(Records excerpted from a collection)
___
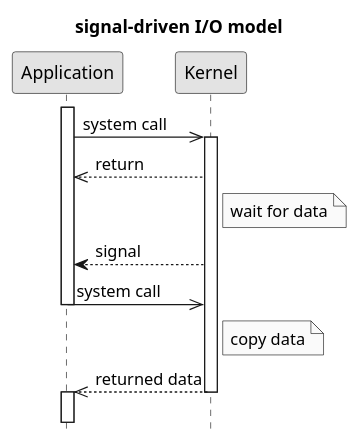
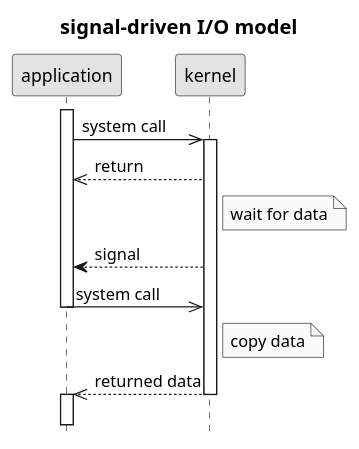
The diagram in .images/signal-driven IO model.puml (c0p4c4b4n4/demo-sockets-io-nio-nio2), drawn with PlantUML before and after one commit. The commit also changed 4 other files, not shown here.

```diff
--- a/.images/signal-driven IO model.puml
+++ b/.images/signal-driven IO model.puml
@@ -1,18 +1,19 @@
 @startuml
 title signal-driven I/O model
 hide footbox
 skinparam monochrome true
-activate Application
-Application->>Kernel: system call
-activate Kernel
-Kernel-->>Application: return
-Note right of Kernel: wait for data
-Kernel-->Application: signal
-Application->>Kernel: system call
-deactivate Application
-Note right of Kernel: copy data
-Kernel-->>Application: returned data
-deactivate Kernel
-activate Application
+skinparam titleFontSize 16
+activate application
+application->>kernel: system call
+activate kernel
+kernel-->>application: return
+Note right of kernel: wait for data
+kernel-->application: signal
+application->>kernel: system call
+deactivate application
+Note right of kernel: copy data
+kernel-->>application: returned data
+deactivate kernel
+activate application
 ||15||
 @enduml
```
___
_Action item_. Count each line above where the word "data" appears, and answer with nothing except that count.

_Your solution_. 6